I was listening to a book recently when a guy rambled off a series of challenging situations in a person’s life. For example, “My parents divorced when I was six. My father wasn’t around much when I was a kid. My mother was very ‘cold’ towards me. My parents never praised me for my accomplishments” The author in the book then said, “So what? The question isn’t what happened in your life. It’s what are you going to do about it now.” I am writing about this notion of “moving on” because it’s an important topic in many people’s lives.

Mary Oliver, a well known poet, wrote a poem about this topic. In Black Water Pond she writes, “The past is the past and the present is what your live is, and you are fully capable of choosing what that will be, darling citizen.”

How can you move on from patterns developed in the past?


Float Stories #1

In a previous blog I shared how we wanted to bring you into those often magical moments that happen in the lobby before and after floats and paint a clearer picture of the Nashville float community.
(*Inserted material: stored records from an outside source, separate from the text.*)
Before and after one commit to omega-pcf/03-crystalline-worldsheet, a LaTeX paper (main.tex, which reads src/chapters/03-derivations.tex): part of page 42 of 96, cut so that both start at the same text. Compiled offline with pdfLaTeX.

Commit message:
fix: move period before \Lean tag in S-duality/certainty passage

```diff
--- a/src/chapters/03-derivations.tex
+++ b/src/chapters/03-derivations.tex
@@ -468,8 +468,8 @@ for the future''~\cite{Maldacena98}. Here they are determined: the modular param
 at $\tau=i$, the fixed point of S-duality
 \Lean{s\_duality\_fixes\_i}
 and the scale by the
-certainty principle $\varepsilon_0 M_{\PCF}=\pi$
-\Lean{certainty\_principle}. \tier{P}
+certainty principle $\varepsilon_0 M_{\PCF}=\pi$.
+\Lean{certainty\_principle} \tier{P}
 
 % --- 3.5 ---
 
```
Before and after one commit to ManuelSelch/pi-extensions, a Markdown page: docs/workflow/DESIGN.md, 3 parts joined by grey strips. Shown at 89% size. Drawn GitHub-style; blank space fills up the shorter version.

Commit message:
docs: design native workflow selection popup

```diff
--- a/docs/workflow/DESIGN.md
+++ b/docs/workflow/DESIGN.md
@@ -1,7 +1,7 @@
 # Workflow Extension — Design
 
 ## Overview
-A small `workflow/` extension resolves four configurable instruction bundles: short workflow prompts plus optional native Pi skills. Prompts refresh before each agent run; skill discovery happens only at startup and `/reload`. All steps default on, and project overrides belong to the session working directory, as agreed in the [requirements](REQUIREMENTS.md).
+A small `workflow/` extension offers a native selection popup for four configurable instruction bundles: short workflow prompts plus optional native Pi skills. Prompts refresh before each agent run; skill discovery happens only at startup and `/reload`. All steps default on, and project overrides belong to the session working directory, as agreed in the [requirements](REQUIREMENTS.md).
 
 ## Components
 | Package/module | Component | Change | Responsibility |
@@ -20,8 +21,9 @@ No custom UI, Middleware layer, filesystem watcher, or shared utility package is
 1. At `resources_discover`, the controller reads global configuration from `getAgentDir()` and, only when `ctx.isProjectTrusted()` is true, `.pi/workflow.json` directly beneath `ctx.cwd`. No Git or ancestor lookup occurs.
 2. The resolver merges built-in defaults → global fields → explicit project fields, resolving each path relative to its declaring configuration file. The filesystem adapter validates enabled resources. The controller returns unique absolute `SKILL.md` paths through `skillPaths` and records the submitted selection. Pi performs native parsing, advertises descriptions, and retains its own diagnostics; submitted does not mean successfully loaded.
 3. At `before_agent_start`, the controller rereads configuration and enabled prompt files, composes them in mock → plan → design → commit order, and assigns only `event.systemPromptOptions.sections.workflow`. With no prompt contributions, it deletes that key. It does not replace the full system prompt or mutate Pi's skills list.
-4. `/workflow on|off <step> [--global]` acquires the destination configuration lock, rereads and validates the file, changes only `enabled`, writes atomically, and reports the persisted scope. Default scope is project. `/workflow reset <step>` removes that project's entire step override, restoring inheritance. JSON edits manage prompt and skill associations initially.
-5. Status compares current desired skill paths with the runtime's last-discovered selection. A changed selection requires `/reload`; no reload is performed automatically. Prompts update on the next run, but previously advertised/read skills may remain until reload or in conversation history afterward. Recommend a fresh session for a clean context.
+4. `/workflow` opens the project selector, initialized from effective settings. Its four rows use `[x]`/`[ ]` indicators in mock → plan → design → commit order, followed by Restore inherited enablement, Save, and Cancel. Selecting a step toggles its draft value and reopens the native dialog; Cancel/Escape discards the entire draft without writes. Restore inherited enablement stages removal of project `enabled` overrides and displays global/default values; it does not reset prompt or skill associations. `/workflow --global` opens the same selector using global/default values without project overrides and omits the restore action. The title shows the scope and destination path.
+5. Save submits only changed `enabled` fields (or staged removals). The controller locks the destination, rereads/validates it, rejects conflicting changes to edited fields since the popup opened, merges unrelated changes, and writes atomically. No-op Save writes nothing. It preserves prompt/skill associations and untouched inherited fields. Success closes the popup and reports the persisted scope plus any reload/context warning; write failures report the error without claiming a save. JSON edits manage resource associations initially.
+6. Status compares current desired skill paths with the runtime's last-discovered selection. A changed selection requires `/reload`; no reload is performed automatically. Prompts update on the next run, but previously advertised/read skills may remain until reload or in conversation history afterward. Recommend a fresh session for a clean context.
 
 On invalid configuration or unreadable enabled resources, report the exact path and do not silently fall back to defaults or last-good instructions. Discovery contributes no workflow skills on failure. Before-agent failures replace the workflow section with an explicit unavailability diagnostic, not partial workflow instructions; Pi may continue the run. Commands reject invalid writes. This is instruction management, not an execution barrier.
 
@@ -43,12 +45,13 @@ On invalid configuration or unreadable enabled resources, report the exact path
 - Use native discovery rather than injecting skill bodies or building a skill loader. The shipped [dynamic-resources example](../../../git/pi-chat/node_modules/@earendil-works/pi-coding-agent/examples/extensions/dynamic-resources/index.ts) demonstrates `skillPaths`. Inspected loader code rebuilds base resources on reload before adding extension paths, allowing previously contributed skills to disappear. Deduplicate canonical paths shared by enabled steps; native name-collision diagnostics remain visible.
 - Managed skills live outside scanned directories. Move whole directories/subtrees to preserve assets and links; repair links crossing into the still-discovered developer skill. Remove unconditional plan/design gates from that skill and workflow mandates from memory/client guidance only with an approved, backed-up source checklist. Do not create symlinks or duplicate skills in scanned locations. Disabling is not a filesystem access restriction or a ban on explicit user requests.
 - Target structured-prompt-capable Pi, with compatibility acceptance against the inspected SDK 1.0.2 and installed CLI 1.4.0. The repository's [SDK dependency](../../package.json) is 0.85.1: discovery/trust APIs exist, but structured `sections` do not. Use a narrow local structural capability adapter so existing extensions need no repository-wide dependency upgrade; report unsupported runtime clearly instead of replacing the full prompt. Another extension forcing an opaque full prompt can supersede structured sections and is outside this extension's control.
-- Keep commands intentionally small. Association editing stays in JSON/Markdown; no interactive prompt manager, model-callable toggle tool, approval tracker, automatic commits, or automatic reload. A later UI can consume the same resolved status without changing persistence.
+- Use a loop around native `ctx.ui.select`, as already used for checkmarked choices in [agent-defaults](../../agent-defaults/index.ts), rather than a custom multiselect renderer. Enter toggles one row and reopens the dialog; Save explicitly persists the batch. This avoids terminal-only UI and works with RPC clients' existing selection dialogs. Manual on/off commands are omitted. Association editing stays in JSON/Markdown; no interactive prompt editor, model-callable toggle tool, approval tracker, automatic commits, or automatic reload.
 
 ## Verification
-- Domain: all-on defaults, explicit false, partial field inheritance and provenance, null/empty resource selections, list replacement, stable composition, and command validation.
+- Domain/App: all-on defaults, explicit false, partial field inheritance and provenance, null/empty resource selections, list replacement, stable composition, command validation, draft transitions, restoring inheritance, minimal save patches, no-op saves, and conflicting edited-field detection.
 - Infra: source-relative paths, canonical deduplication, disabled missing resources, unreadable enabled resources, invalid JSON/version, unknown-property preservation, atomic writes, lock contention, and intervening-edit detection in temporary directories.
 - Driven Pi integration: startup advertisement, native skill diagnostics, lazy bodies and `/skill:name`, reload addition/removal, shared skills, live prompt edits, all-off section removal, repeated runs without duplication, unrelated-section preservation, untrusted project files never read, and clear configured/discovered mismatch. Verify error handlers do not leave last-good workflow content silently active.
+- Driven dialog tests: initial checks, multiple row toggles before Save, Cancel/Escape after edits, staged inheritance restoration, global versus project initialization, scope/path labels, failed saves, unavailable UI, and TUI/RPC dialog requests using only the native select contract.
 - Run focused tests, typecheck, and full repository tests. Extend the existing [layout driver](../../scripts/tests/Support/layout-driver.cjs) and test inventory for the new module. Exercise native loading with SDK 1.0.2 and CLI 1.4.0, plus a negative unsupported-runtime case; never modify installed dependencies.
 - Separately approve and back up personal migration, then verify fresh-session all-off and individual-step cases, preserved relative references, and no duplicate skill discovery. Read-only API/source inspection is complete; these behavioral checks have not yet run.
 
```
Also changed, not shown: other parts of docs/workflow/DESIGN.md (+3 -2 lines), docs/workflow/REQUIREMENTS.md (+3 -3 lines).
We were so excited by the concept that we forged ahead - even though we don't have a real good idea of what we're doing.  But sometimes in life you just have to jump right in, trust the process and learn as you go.

Our goal in this series is to offer up bite sized pieces of consisting of your float stories.  You'll find mini-interviews, pieces of conversation and readings from the community float journal mixed up and served with love. 


My Olympic Journey to “Relaxed Chaos”

Written by Megan Henry

I had heard of floating while I was out training in Park City, Utah preparing for a skeleton race during USA Skeleton Team Trials as an athlete for the Army. Skeleton, it’s that crazy winter sport where you go head first down an icy chute on a lunch tray…a really expensive lunch tray. A massage therapist was telling me about a sensory deprivation chamber in Orem, UT. It was a bit far for me to go during the races, but I made a mental note to look it up when I returned home in the off-season to see what I could find. I was elated to find iFloat and read the benefits on the site and spent months eager to try floating and add it to compliment my growing repertoire of healing and recovery methods. Plus, who doesn’t like giant Epsom salt baths? Bonus points for muscle recovery, right?

As you can imagine, going headfirst at speeds up to 80mph and traveling every week for 6 months can get a little crazy. I love it, don’t get me wrong, but it can get hectic. I have been an athlete most of my life, but skeleton is by far the most mentally demanding and challenging sport I have ever taken part in. I had started to use meditation as part of my mental routine to help me relax. I wouldn’t consider myself an overly stressed person, but I think relaxation is necessary for everyone regardless of what you do. Skeleton, in particular, requires you to be in what some call “relaxed chaos.” If you want to be successful, you have to be capable of being relaxed while going up to 80mph in curves up to 5G’s of pressure. Any sort of outside stress, anxiety, self-doubt or tension will creep into your sliding and show up on the time sheets. Maybe you won’t see it physically, but believe me, it shows in your times – even if you have a stellar run.

Floating for the first time was the ultimate meditation session. It allowed me to feel like I was floating in space (gee, wonder why it’s called floating?) and it was the first time I have ever felt like I left the planet. You know when you want some me time, but someone always comes to your thinking-spot-of-solitude? It’s not happening here. Floating allowed me to have moments of self-reflection and come to epiphanies I may not have come to without all the other external distractions we sometimes let take our focus. Even during meditation, there is still the sense of touch or external noises. This session allowed me to take leaps of personal growth – like my brain was my own personal psychiatrist…it just needed to be given the opportunity to uncover some mental gems. This part for me was truly rewarding.